  23. ^ a b Douglas, Jon (November 8, 2022). ".NET 7 is Available Today". .NET Blog. Retrieved January 13, 2024.
  24. ^ a b Seth, Gaurav (November 14, 2023). "Announcing .NET 8". .NET Blog. Retrieved January 13, 2024.
  25. ^ ".NET Core official support policy". .NET. Microsoft.
  26. ^ "Announcing .NET Core 1.0". .NET Blog. Microsoft. June 27, 2016.
  27. ^ "Announcing .NET Core 1.1". .NET Blog. Microsoft. November 16, 2016.
  28. ^ "Announcing .NET Core 3.0". .NET Blog. Microsoft. September 23, 2019.
  29. ^ "Announcing .NET Core 3.1". .NET Blog. Microsoft. December 3, 2019.
  30. ^ a b "Announcing .NET 5.0". .NET Blog. Microsoft. November 10, 2020.
  31. ^ "Alpine 3.10.0 released | Alpine Linux". alpinelinux.org. Retrieved June 9, 2020.
  32. ^ "dotnet/core". GitHub. Retrieved June 9, 2020.
  33. ^ ".NET framework supports different programming languages". Retrieved April 21, 2022.
  34. ^ "Visual Basic in .NET Core 3.0 | Visual Basic Blog". Blogs.msdn.microsoft.com. October 12, 2019. Retrieved January 18, 2020.
  35. ^ "Visual Basic support planned for .NET 5.0 | Visual Basic Blog". Blogs.msdn.microsoft.com. March 11, 2020. Retrieved August 26, 2020.
  36. ^ a b c Carter, Phillip; Knezevic, Zlatko (April 2016). ".NET Core – .NET Goes Cross-Platform with .NET Core". MSDN Magazine. Microsoft.
  37. ^ Lander, Rich (May 7, 2018). ".NET Core 3 and Support for Windows Desktop Applications". MSDN. Microsoft.
  38. ^ ".NET Core 2.1, 3.1, and .NET 5.0 updates are coming to Microsoft Update". .NET Blog. December 3, 2020. Retrieved December 15, 2020.
  39. ^ "Understanding .NET Framework, .NET Core, .NET Standard And Future .NET". www.c-sharpcorner.com. Retrieved February 1, 2021.
  40. ^ Landwerth, Immo (February 3, 2015). "CoreCLR is now Open Source". .NET Framework Blog. Microsoft. Retrieved February 27, 2015.
  41. ^ "Why RyuJIT? How was the name chosen?". nuWave eSolutions Development Team Blog.
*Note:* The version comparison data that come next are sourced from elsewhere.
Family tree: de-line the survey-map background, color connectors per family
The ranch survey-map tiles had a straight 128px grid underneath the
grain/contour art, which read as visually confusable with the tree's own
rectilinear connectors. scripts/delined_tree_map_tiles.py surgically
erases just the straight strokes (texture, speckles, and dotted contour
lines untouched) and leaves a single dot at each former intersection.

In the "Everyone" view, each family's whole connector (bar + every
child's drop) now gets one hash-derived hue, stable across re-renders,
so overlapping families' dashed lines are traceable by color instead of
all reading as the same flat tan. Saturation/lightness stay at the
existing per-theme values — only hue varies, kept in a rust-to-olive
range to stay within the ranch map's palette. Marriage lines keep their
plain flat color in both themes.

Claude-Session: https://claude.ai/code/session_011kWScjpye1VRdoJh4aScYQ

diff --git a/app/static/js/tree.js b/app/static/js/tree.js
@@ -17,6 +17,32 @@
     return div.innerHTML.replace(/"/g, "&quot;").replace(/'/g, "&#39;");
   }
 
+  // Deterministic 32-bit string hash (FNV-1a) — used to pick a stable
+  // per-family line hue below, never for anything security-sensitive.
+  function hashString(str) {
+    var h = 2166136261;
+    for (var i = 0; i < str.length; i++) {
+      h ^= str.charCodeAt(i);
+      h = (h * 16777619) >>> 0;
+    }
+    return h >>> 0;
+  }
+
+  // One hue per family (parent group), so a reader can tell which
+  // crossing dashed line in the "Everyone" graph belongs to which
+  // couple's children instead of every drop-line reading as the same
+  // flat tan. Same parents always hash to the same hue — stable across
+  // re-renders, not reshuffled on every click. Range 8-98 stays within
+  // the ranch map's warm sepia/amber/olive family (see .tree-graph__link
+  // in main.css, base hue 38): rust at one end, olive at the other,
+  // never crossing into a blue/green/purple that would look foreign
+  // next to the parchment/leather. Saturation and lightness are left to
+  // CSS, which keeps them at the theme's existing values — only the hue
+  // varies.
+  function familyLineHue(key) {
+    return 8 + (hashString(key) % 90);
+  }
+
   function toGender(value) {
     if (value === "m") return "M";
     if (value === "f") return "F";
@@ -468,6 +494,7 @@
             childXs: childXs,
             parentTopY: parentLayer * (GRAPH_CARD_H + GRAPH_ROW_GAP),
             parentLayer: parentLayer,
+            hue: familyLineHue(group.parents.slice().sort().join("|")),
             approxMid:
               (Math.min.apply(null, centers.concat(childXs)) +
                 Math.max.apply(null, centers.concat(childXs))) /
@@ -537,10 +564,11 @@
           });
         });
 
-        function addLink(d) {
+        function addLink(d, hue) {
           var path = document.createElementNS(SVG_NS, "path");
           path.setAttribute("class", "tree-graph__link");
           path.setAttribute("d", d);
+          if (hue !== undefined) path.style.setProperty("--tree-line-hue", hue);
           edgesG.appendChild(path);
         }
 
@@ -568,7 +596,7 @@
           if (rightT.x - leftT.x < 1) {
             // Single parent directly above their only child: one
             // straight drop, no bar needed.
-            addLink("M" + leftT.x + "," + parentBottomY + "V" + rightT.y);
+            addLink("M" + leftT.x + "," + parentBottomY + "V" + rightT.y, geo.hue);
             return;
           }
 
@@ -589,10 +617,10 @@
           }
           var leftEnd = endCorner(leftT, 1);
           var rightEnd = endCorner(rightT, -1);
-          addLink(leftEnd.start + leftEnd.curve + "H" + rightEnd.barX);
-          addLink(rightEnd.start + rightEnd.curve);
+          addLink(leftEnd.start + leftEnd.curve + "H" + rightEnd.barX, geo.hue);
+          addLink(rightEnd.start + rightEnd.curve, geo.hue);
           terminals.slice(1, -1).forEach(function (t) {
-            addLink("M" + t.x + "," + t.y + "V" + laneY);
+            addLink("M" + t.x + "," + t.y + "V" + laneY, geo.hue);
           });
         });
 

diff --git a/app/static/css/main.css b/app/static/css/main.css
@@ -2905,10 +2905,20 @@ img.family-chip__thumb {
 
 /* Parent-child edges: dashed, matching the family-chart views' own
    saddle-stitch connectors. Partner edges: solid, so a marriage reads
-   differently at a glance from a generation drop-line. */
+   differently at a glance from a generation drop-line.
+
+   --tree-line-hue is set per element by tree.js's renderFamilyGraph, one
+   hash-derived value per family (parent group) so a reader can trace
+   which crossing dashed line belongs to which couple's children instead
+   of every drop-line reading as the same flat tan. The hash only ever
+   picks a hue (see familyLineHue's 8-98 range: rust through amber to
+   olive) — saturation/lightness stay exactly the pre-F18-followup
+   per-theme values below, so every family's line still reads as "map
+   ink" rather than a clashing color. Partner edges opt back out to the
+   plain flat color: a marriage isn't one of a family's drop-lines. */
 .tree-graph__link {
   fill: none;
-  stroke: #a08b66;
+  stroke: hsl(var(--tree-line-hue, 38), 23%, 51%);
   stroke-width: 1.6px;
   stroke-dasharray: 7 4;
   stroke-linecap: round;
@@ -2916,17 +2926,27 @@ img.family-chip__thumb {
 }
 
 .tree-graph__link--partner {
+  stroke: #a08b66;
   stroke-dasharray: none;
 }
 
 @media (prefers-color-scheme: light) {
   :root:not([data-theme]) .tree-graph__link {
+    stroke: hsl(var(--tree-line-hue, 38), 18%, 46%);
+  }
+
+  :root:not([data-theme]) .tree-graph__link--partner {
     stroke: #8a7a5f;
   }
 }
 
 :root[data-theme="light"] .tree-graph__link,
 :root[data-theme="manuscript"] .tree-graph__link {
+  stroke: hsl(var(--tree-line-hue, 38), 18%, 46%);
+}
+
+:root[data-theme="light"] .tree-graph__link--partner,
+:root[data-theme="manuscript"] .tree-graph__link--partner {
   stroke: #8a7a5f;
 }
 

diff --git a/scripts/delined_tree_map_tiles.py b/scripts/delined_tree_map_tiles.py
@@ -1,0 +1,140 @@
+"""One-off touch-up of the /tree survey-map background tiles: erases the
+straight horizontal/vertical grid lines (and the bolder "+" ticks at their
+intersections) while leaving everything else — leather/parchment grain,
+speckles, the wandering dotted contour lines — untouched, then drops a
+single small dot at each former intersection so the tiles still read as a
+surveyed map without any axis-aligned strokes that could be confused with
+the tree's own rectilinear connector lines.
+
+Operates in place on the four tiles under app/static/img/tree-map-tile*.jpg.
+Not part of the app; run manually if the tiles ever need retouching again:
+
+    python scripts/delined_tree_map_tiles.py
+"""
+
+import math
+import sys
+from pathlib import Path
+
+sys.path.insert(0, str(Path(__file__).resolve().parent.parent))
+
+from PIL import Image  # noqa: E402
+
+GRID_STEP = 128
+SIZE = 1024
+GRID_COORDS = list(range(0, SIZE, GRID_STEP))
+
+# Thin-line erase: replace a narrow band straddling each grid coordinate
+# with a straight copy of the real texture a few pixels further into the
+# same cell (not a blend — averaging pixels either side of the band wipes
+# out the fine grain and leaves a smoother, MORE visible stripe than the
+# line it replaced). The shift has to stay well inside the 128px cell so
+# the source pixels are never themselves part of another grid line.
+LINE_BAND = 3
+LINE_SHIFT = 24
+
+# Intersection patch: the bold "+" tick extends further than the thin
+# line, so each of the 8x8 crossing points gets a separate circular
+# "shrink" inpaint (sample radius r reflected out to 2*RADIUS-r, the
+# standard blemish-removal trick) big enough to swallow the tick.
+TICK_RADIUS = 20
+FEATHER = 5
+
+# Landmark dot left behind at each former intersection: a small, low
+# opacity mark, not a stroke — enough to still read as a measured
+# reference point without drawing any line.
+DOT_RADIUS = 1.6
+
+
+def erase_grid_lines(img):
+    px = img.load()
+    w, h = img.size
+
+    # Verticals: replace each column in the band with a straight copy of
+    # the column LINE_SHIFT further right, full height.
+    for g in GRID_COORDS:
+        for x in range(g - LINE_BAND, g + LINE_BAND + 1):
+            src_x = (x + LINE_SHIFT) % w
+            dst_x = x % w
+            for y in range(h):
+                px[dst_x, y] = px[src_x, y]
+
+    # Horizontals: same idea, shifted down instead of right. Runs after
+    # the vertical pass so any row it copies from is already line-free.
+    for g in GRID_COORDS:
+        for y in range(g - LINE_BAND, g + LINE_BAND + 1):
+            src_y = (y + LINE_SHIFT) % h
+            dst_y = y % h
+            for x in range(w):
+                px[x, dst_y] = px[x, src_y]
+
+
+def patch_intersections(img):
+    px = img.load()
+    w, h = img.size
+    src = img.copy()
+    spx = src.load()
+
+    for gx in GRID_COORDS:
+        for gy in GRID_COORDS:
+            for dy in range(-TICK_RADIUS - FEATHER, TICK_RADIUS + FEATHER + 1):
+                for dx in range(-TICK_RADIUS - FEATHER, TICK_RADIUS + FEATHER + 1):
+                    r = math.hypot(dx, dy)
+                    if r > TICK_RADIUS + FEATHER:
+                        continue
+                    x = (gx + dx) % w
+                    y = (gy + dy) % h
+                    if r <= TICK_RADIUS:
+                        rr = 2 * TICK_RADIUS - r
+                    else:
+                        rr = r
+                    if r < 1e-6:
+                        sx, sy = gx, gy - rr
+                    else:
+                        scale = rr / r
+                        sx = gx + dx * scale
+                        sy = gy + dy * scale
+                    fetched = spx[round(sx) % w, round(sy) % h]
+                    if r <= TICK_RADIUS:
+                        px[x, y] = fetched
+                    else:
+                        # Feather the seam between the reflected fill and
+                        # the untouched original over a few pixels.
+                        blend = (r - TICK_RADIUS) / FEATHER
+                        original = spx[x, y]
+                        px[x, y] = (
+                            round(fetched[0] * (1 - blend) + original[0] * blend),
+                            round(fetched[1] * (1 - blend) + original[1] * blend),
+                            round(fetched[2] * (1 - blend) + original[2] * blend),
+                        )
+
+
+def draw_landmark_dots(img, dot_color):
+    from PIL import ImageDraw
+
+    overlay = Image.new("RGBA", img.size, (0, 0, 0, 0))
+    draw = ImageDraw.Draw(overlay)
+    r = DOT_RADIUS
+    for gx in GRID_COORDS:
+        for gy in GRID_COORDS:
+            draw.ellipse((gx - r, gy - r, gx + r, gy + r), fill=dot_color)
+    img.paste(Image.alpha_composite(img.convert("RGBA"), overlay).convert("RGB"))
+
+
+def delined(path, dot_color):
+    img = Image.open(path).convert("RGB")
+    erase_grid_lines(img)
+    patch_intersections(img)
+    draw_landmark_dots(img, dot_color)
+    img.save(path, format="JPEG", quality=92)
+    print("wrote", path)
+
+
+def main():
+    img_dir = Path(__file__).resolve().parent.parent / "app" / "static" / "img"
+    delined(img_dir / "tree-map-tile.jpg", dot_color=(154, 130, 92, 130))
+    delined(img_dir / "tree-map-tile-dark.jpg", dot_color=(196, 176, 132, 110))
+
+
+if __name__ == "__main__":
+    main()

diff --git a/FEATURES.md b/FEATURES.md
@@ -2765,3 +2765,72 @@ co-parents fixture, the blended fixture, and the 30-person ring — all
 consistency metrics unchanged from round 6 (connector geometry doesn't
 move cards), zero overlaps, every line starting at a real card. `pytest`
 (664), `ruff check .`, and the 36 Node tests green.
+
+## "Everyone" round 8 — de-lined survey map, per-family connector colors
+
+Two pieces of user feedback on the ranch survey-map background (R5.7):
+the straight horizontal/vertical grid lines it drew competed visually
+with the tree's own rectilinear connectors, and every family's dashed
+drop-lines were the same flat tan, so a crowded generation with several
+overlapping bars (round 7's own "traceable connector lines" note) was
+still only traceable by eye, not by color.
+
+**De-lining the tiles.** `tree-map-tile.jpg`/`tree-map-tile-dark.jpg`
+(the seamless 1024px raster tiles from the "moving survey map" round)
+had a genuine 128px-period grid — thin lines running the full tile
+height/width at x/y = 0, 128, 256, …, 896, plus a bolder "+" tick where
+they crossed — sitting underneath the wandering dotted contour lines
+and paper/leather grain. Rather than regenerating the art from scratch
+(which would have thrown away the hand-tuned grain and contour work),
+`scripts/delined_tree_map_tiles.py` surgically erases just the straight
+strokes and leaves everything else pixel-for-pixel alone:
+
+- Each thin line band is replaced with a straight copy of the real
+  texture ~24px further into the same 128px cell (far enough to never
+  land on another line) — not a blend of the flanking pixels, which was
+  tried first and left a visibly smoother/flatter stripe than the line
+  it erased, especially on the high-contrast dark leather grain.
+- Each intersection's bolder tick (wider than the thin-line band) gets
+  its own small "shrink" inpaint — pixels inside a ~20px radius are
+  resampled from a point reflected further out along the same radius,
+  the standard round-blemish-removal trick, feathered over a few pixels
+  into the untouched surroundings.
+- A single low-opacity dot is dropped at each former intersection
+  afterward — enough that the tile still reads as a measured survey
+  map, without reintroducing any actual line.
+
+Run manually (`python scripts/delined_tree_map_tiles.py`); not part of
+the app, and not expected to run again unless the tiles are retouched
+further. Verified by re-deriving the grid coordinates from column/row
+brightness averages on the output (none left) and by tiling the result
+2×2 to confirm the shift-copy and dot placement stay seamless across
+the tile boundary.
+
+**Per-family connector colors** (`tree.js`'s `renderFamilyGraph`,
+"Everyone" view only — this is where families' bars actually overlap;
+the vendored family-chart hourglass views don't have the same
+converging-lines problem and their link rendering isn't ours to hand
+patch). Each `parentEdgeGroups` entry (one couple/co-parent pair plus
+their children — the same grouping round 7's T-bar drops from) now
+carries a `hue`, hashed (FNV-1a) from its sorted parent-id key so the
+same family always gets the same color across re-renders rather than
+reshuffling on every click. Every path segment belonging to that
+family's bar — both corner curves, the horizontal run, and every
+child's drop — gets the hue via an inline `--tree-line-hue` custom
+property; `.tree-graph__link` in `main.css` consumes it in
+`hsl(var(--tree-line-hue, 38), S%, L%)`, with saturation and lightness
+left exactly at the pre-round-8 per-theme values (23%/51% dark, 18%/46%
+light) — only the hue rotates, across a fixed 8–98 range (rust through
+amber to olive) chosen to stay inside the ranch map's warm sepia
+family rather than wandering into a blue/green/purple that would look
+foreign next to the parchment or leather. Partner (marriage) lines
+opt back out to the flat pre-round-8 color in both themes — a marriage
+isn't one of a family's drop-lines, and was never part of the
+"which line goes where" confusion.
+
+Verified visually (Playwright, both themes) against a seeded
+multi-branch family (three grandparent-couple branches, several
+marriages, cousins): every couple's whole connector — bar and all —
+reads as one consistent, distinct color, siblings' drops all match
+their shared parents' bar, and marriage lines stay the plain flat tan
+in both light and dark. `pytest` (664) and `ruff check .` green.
November 25, 2014. Retrieved June 21, 2016.
  42. ^ Ramel, David (August 31, 2020). "Microsoft Survey: Developers Held Back by Lack of 'Native AOT' in .NET Core -". Visual Studio Magazine. Archived from the original on October 22, 2020. Retrieved February 1, 2021.
  43. ^ Landwerth, Immo (December 4, 2014). "Introducing .NET Core". .NET Framework Blog. Microsoft. Retrieved February 27, 2015.
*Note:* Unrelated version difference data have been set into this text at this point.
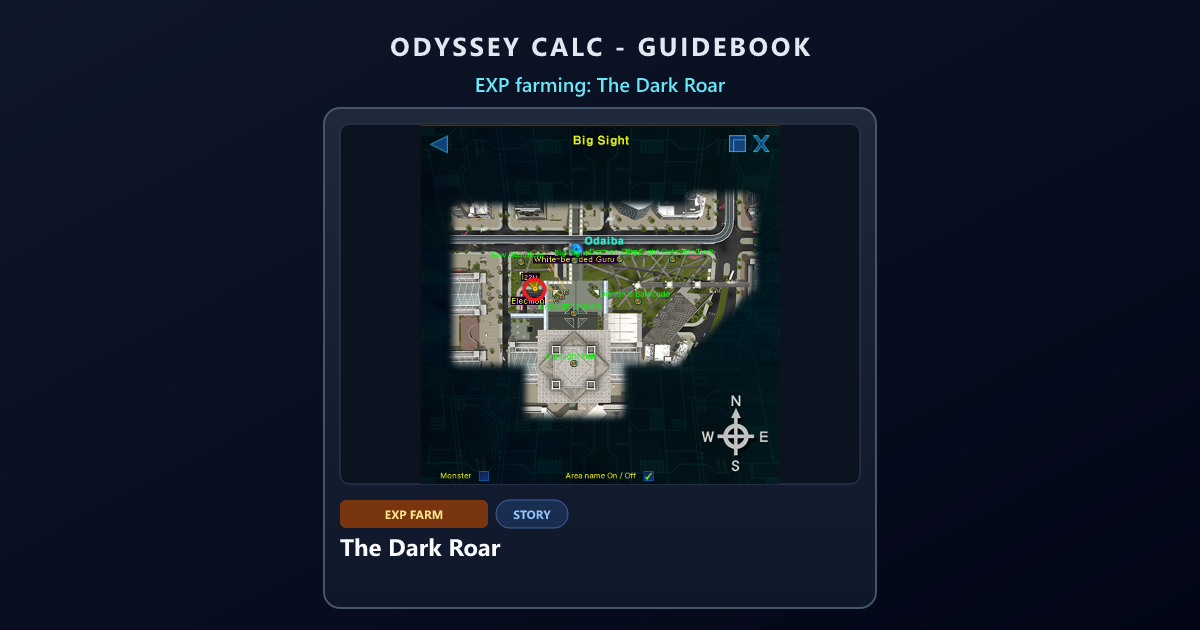
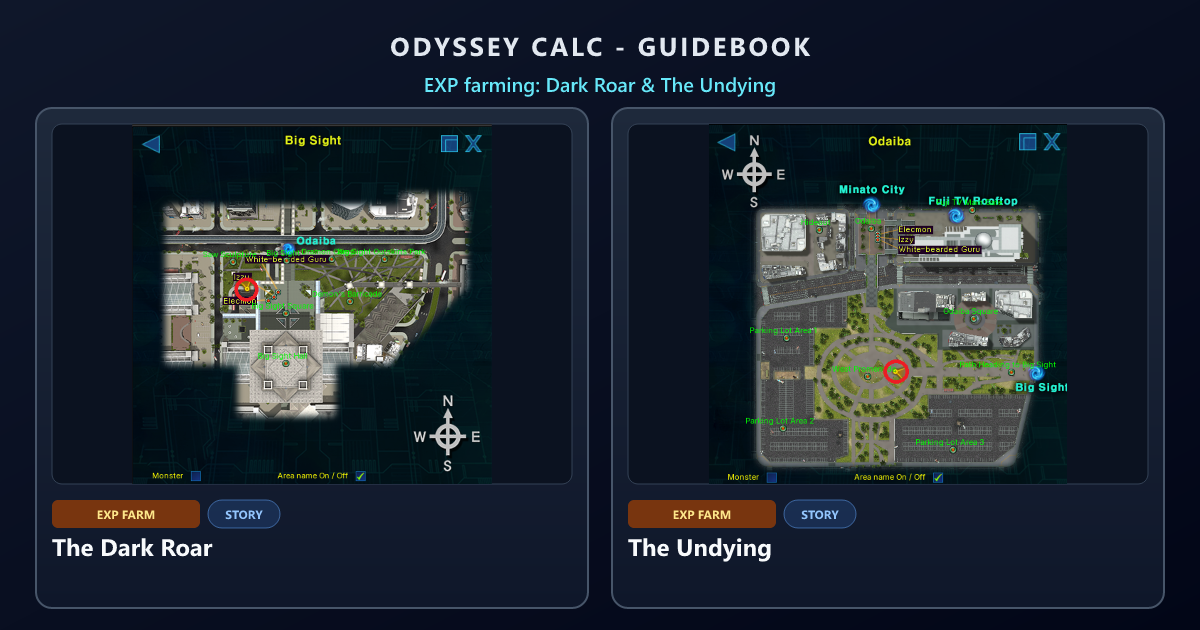
Expand EXP farming with The Undying dungeon and location art.
Rename zone to Gain levels, add VenomVamdemon farm copy, dual dungeon panels, and regenerate Discord share previews with the-undying-location.png.

diff --git a/src/components/guidebook/GuidebookWidgets.tsx b/src/components/guidebook/GuidebookWidgets.tsx
@@ -58,6 +58,7 @@ import {
 import {
   GUIDEBOOK_AGUMON_CLASSIC_ID,
   GUIDEBOOK_DARK_ROAR_DUNGEON_ID,
+  GUIDEBOOK_UNDYING_EXP_DUNGEON_ID,
   GUIDEBOOK_HIKARI_SEES_ODAIBA_QUEST_ID,
   GUIDEBOOK_DIGIVICE_FRAGMENT_EACH_COUNT,
   GUIDEBOOK_DIGIVICE_FRAGMENTS,
@@ -1503,18 +1504,25 @@ export function GuideEarlyGame70Beyond() {
             Now that you&apos;ve done that 70 uncap, you can reach 90 before the next cap. You may want
             to start leveling other digimon and the perfect place to do so is the Dark Roar dungeon in
             Big Sight. It gives a large amount of EXP in Story difficulty and can be done very easily
-            solo or in a party.
+            solo or in a party. You can also run VenomVamdemon in The Undying Story Mode for EXP, solo or in
+            a party. You can find this in Odaiba.
           </p>
         </GuideProse>
       </GuidebookNotes>
       <GuidebookDungeonPanel
-        layout="single"
-        ariaLabel="Dark Roar"
+        ariaLabel="EXP farming dungeons"
         cards={[
           {
             dungeonId: GUIDEBOOK_DARK_ROAR_DUNGEON_ID,
             nameFallback: 'The Dark Roar',
             difficulty: 'Story',
+            badgeLabel: 'EXP farm',
+          },
+          {
+            dungeonId: GUIDEBOOK_UNDYING_EXP_DUNGEON_ID,
+            nameFallback: 'The Undying',
+            difficulty: 'Story',
+            badgeLabel: 'EXP farm',
           },
         ]}
       />

diff --git a/public/share/guidebook/early-70-beyond/index.html b/public/share/guidebook/early-70-beyond/index.html
@@ -4,18 +4,18 @@
   <meta charset="UTF-8" />
   <meta name="viewport" content="width=device-width, initial-scale=1.0" />
   <title>EXP farming - Odyssey Calc Guidebook</title>
-  <meta name="description" content="The Dark Roar (Story) in Big Sight for fast EXP after your level 70 uncap. Odyssey Calc Guidebook" />
+  <meta name="description" content="The Dark Roar and The Undying (Story) for fast EXP after your level 70 uncap. Odyssey Calc Guidebook" />
   <meta property="og:type" content="website" />
   <meta property="og:site_name" content="Odyssey Calc" />
   <meta property="og:title" content="EXP farming - Odyssey Calc" />
-  <meta property="og:description" content="The Dark Roar (Story) in Big Sight for fast EXP after your level 70 uncap. Odyssey Calc Guidebook" />
+  <meta property="og:description" content="The Dark Roar and The Undying (Story) for fast EXP after your level 70 uncap. Odyssey Calc Guidebook" />
   <meta property="og:url" content="https://odyssey-calc.com/share/guidebook/early-70-beyond/" />
   <meta property="og:image" content="https://odyssey-calc.com/og/guidebook-early-70-beyond.png" />
   <meta property="og:image:width" content="1200" />
   <meta property="og:image:height" content="630" />
   <meta name="twitter:card" content="summary_large_image" />
   <meta name="twitter:title" content="EXP farming - Odyssey Calc" />
-  <meta name="twitter:description" content="The Dark Roar (Story) in Big Sight for fast EXP after your level 70 uncap. Odyssey Calc Guidebook" />
+  <meta name="twitter:description" content="The Dark Roar and The Undying (Story) for fast EXP after your level 70 uncap. Odyssey Calc Guidebook" />
   <meta name="twitter:image" content="https://odyssey-calc.com/og/guidebook-early-70-beyond.png" />
   <link rel="canonical" href="https://odyssey-calc.com/share/guidebook/early-70-beyond/" />
   <style>
@@ -30,11 +30,16 @@
 <body>
   <div class="wrap">
     <h1>EXP farming</h1>
-    <p class="muted">The Dark Roar (Story) in Big Sight for fast EXP after your level 70 uncap. Odyssey Calc Guidebook</p>
+    <p class="muted">The Dark Roar and The Undying (Story) for fast EXP after your level 70 uncap. Odyssey Calc Guidebook</p>
     <div class="panels"><article style="flex:1;min-width:280px;max-width:440px;background:linear-gradient(165deg,#1e293b,#0f172a);border:1px solid rgba(148,163,184,.25);border-radius:12px;padding:14px">
   <img src="../../../guidebook/uncap-dungeons/dark-roar-location.png" alt="The Dark Roar entrance / map location (Big Sight)" style="display:block;width:100%;aspect-ratio:16/9;object-fit:contain;object-position:center;border-radius:8px;border:1px solid #334155;margin-bottom:12px;background:#0b1220" />
   <div style="display:flex;flex-wrap:wrap;gap:8px;align-items:center;margin-bottom:10px"><span style="display:inline-block;padding:4px 10px;border-radius:6px;background:rgba(120,53,15,.9);color:#fde68a;font:700 11px system-ui,sans-serif;letter-spacing:.04em">EXP FARM</span><span style="display:inline-block;padding:4px 10px;border-radius:999px;background:rgba(59,130,246,.14);color:#93c5fd;border:1px solid rgba(96,165,250,.45);font:700 11px system-ui,sans-serif">Story</span></div>
   <h2 style="margin:0;font:700 20px system-ui,sans-serif;color:#f8fafc">The Dark Roar</h2>
+</article>
+<article style="flex:1;min-width:280px;max-width:440px;background:linear-gradient(165deg,#1e293b,#0f172a);border:1px solid rgba(148,163,184,.25);border-radius:12px;padding:14px">
+  <img src="../../../guidebook/uncap-dungeons/the-undying-location.png" alt="The Undying entrance / map location" style="display:block;width:100%;aspect-ratio:16/9;object-fit:contain;object-position:center;border-radius:8px;border:1px solid #334155;margin-bottom:12px;background:#0b1220" />
+  <div style="display:flex;flex-wrap:wrap;gap:8px;align-items:center;margin-bottom:10px"><span style="display:inline-block;padding:4px 10px;border-radius:6px;background:rgba(120,53,15,.9);color:#fde68a;font:700 11px system-ui,sans-serif;letter-spacing:.04em">EXP FARM</span><span style="display:inline-block;padding:4px 10px;border-radius:999px;background:rgba(59,130,246,.14);color:#93c5fd;border:1px solid rgba(96,165,250,.45);font:700 11px system-ui,sans-serif">Story</span></div>
+  <h2 style="margin:0;font:700 20px system-ui,sans-serif;color:#f8fafc">The Undying</h2>
 </article></div>
     <p class="muted">Opening guidebook&hellip; <a href="/#/guidebook?step=early-70-beyond">Continue here</a>. Add <code>?stay=1</code> to preview without redirect.</p>
   </div>

diff --git a/src/lib/guidebookShare.ts b/src/lib/guidebookShare.ts
@@ -35,13 +35,19 @@ const SHARE_SECTIONS: Record<string, GuidebookShareMeta> = {
     sectionId: 'early-70-beyond',
     title: 'EXP farming',
     description:
-      'The Dark Roar (Story) in Big Sight for fast EXP after your level 70 uncap. Odyssey Calc Guidebook',
+      'The Dark Roar and The Undying (Story) for fast EXP after your level 70 uncap. Odyssey Calc Guidebook',
     panels: [
       {
         badge: 'EXP farm',
         name: 'The Dark Roar',
         difficulty: 'Story',
         locationFilename: 'dark-roar-location.png',
+      },
+      {
+        badge: 'EXP farm',
+        name: 'The Undying',
+        difficulty: 'Story',
+        locationFilename: 'the-undying-location.png',
       },
     ],
   },

diff --git a/src/lib/guidebookDungeonPanel.ts b/src/lib/guidebookDungeonPanel.ts
@@ -10,6 +10,7 @@ import {
   GUIDEBOOK_GEAR_TRADEABLE_ITEM_IDS,
   GUIDEBOOK_UNCAP_50_DUNGEON_ID,
   GUIDEBOOK_UNCAP_70_DUNGEON_ID,
+  GUIDEBOOK_UNDYING_EXP_DUNGEON_ID,
 } from './guidebookContent'
 
 export type GuidebookDungeonMedia = {
@@ -49,6 +50,10 @@ export const GUIDEBOOK_DUNGEON_MEDIA: Record<string, GuidebookDungeonMedia> = {
   [GUIDEBOOK_DARK_ROAR_DUNGEON_ID]: dungeonLocationMedia(
     'dark-roar-location.png',
     'The Dark Roar — entrance / map location (Big Sight)',
+  ),
+  [GUIDEBOOK_UNDYING_EXP_DUNGEON_ID]: dungeonLocationMedia(
+    'the-undying-location.png',
+    'The Undying — entrance / map location',
   ),
 }
 

diff --git a/src/lib/guidebookContent.ts b/src/lib/guidebookContent.ts
@@ -25,6 +25,9 @@ export const GUIDEBOOK_UNCAP_70_DUNGEON_ID = 'urb9jgm'
 /** The Dark Roar — EXP farm in Big Sight (Story). */
 export const GUIDEBOOK_DARK_ROAR_DUNGEON_ID = 'uzyxsi2'
 
+/** The Undying — VenomVamdemon EXP farm (Story). */
+export const GUIDEBOOK_UNDYING_EXP_DUNGEON_ID = 'u11u777w'
+
 /** Homeostasis Wish — 5 required for digivice craft/upgrade. */
 export const GUIDEBOOK_HOMEOSTASIS_WISH_ITEM_ID = 'i1fgyfqa'
 

diff --git a/src/lib/guidebookProgression.ts b/src/lib/guidebookProgression.ts
@@ -70,11 +70,12 @@ export const GUIDEBOOK_PROGRESSION_STEPS: GuidebookProgressionStep[] = [
   {
     id: 'early-70-beyond',
     title: 'EXP farming',
-    zone: 'Big Sight',
+    zone: 'Gain levels',
     zoneTone: 'metro',
     summary: 'Level alts and partners quickly after your 70 uncap.',
     tasks: [
       { kind: 'farm', text: 'Run The Dark Roar (Story) in Big Sight for large EXP, solo or in a party.' },
+      { kind: 'farm', text: 'Run VenomVamdemon in The Undying (Story) for EXP, solo or in a party.' },
       { kind: 'tip', text: 'Push toward level 90 before the next level cap.' },
     ],
   },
  44. ^ "Intro to .NET Native and CoreRT". GitHub. April 23, 2016.
  45. ^ "Intro to CLI". GitHub. April 23, 2016.
  46. ^ "What is .NET MAUI? - .NET MAUI". learn.microsoft.com. Retrieved November 8, 2022.
  47. ^ Wang, Abel (September 9, 2020). What is the dotnet bot? (Podcast). Microsoft. Event occurs at 4 seconds in. Retrieved March 9, 2021.

48. Differences Between .NET Framework and .NET Core www.techieclues.com

Further reading